New York Mets: Why Didn't They Go After Hiroyuki Nakajima?

Thomas HolmesCorrespondent IIIDecember 7, 2011

LOS ANGELES - MARCH 22: Hiroyuki Nakajima #6 of Japan hits a RBI double for the fifth run of the fourth inning of the semifinal game of the 2009 World Baseball Classic against the United States on March 22, 2009 at Dodger Stadium in Los Angeles, California. (Photo by Stephen Dunn/Getty Images)
Stephen Dunn/Getty Images

Mets fans, it's time to move on. 

Knowing we will no longer see Jose Reyes streak across the bases for a triple in a Mets uniform is perhaps one of the saddest and lowest moments in the history of the franchise.  Most of you reading this are probably still trying to figure out how you feel about it and whether or not to bother with an organization that has been in a perpetual downward spiral for years.  

Digging through my dresser yesterday I came across my bright orange Reyes t-shirt and wondered what exactly should I do with it?  

For now I decided to bury it at the bottom of the drawer, but on the way down I passed by my old wrinkled Hiroyuki Nakajima t-shirt and began to ponder if the Mets could have placed a bid on him instead?

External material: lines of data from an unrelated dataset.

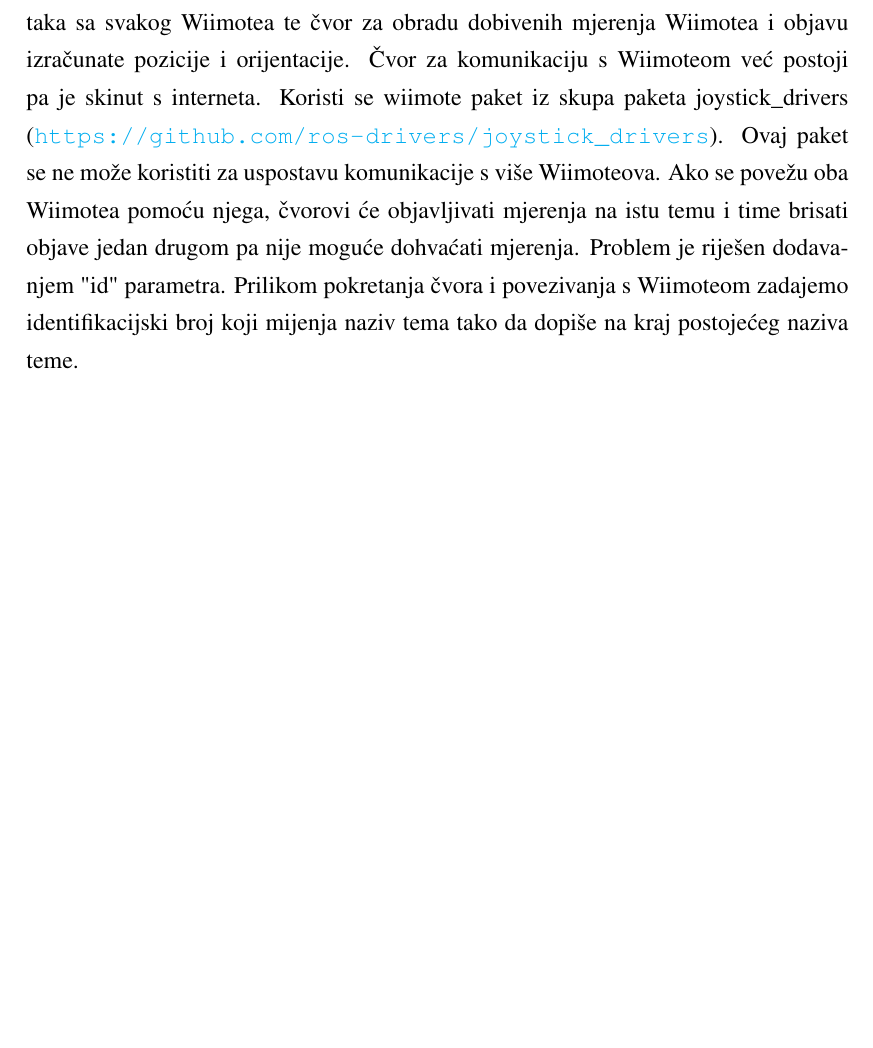
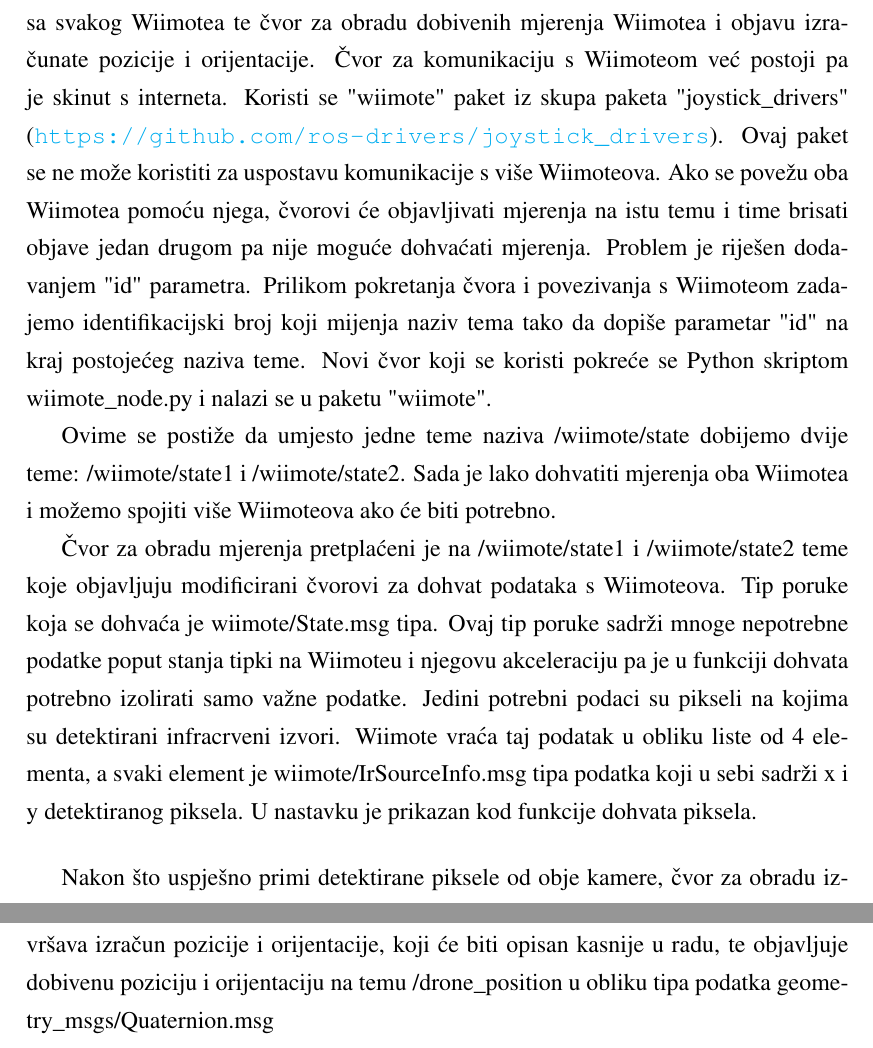
Before and after one commit to bouyo/dipl, a LaTeX thesis (diplomski.tex): part of page 13 of 19 before the commit and two parts of pages 13 and 14 of 20 after it, the two joined at a grey line, cut so that both start at the same text, the shorter picture padded with empty space. Compiled offline with pdfLaTeX.

Commit message:
main cvor

```diff
--- a/diplomski.tex
+++ b/diplomski.tex
@@ -115,7 +115,15 @@ ROS čvor (node) je proces koji vrši izračune i obradu informacija. Više čvo
 ROS teme su imenovani kanali kroz koje se odvija anonimna komunikacija između čvorova. Čvorovi se mogu pretplatiti na bilo koju od prisutnih tema pomoću Subscriber objekta ili mogu objavljivati podatke u zadanoj temi pomoću Publisher objekta. Tema može imati više pretplaćenih čvorova (subscribers) i objavljujućih čvorova (publishers). Vrsta teme ovisi o tipu poruke koja je objavljena na nju. Pretplaćeni čvorovi moraju dohvaćati tip podataka koji odgovara vrsti teme.
 
 \section{ROS - Implementacija}
-Sustav za globalnu viziju će se sastojati od tri čvora. Po čvor za primanje podataka sa svakog Wiimotea te čvor za obradu dobivenih mjerenja Wiimotea i objavu izračunate pozicije i orijentacije. Čvor za komunikaciju s Wiimoteom već postoji pa je skinut s interneta. Koristi se wiimote paket iz skupa paketa joystick\textunderscore drivers (\url{https://github.com/ros-drivers/joystick_drivers}). Ovaj paket se ne može koristiti za uspostavu komunikacije s više Wiimoteova. Ako se povežu oba Wiimotea pomoću njega, čvorovi će objavljivati mjerenja na istu temu i time brisati objave jedan drugom pa nije moguće dohvaćati mjerenja. Problem je riješen dodavanjem "id" parametra. Prilikom pokretanja čvora i povezivanja s Wiimoteom zadajemo identifikacijski broj koji mijenja naziv tema tako da dopiše na kraj postojećeg naziva teme.
+Sustav za globalnu viziju će se sastojati od tri čvora. Po čvor za primanje podataka sa svakog Wiimotea te čvor za obradu dobivenih mjerenja Wiimotea i objavu izračunate pozicije i orijentacije. Čvor za komunikaciju s Wiimoteom već postoji pa je skinut s interneta. Koristi se "wiimote" paket iz skupa paketa "joystick\textunderscore drivers" (\url{https://github.com/ros-drivers/joystick_drivers}). Ovaj paket se ne može koristiti za uspostavu komunikacije s više Wiimoteova. Ako se povežu oba Wiimotea pomoću njega, čvorovi će objavljivati mjerenja na istu temu i time brisati objave jedan drugom pa nije moguće dohvaćati mjerenja. Problem je riješen dodavanjem "id" parametra. Prilikom pokretanja čvora i povezivanja s Wiimoteom zadajemo identifikacijski broj koji mijenja naziv tema tako da dopiše parametar "id" na kraj postojećeg naziva teme. Novi čvor koji se koristi pokreće se Python skriptom wiimote\textunderscore node.py i nalazi se u paketu "wiimote".
+
+Ovime se postiže da umjesto jedne teme naziva /wiimote/state dobijemo dvije teme: /wiimote/state1 i /wiimote/state2. Sada je lako dohvatiti mjerenja oba Wiimotea i možemo spojiti više Wiimoteova ako će biti potrebno.
+
+Čvor za obradu mjerenja pretplaćeni je na /wiimote/state1 i /wiimote/state2 teme koje objavljuju modificirani čvorovi za dohvat podataka s Wiimoteova. Tip poruke koja se dohvaća je wiimote/State.msg tipa. Ovaj tip poruke sadrži mnoge nepotrebne podatke poput stanja tipki na Wiimoteu i njegovu akceleraciju pa je u funkciji dohvata potrebno izolirati samo važne podatke. Jedini potrebni podaci su pikseli na kojima su detektirani infracrveni izvori. Wiimote vraća taj podatak u obliku liste od 4 elementa, a svaki element je wiimote/IrSourceInfo.msg tipa podatka koji u sebi sadrži x i y detektiranog piksela. U nastavku je prikazan kod funkcije dohvata piksela.
+
+\vspace{5mm}
+
+Nakon što uspješno primi detektirane piksele od obje kamere, čvor za obradu izvršava izračun pozicije i orijentacije, koji će biti opisan kasnije u radu, te objavljuje dobivenu poziciju i orijentaciju na temu /drone\textunderscore position u obliku tipa podatka geometry\textunderscore msgs/Quaternion.msg
 
 \chapter{Izračun pozicije i orijentacije}
 
```
Also changed, not shown: diplomski.pdf, 4 other files.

So who exactly is Hiroyuki Nakajima you ask?

Arguably the best shortstop in all of Japan and possibly the Yankees new utility man according to ESPN's Andrew Marchand. 

Yet haven't the Mets been here before? Wasn't Kaz Matsui the best shortstop in Japan at one time.  Didn't he also play for the Seibu Lions and have punked-out hair?

Before you say, "No way, Jose!" hear me out.  

Right now the Mets' starting shortstop for next season is likely Ruben Tejada.  

I personally have nothing against Tejada; I can see him being a valuable middle infielder at some point down the road, but the Mets renaissance isn't going to begin with Ruben Tejada. 

Not to oversell Nakajima, but he is a smart, fundamentally sound ballplayer who hits to all fields, has a fair amount of power, and can cover a number of infield positions. 

He is a seven-time All Star and three-time Best Nine Winner, with two Gold Gloves and was a key cog on the 2009 World Baseball Classic winner, .364 while driving in seven runs. 

Having seen him play for three years in Japan, I can firmly attest he is more than capable of being an every day player in the U.S. and quite possibly a steal for a mere $2 million dollars to post.  

So while I fully understand the Mets are on a budget and concede it's disappointing/embarrassing to not make an offer to Reyes, it's downright ridiculous to ignore Nakajima. 

If the Mets never had any intention of making an offer for Reyes as Bob Klapisch at Fox Sports reports, then why not put in a bid for Nakajima as Plan B? 

Perhaps it's only fitting that Nakajima could be going to the Yankees, a team financially sound enough to bid on Nakajima as a luxury or simply an insurance plan for an aging Derek Jeter.

Kudos to the Yankees in having the strategic savvy to potentially snag one of the best players at the position in all the world for a mere pittance.  Jeers to the Mets for being too short-sighted to even bother to try.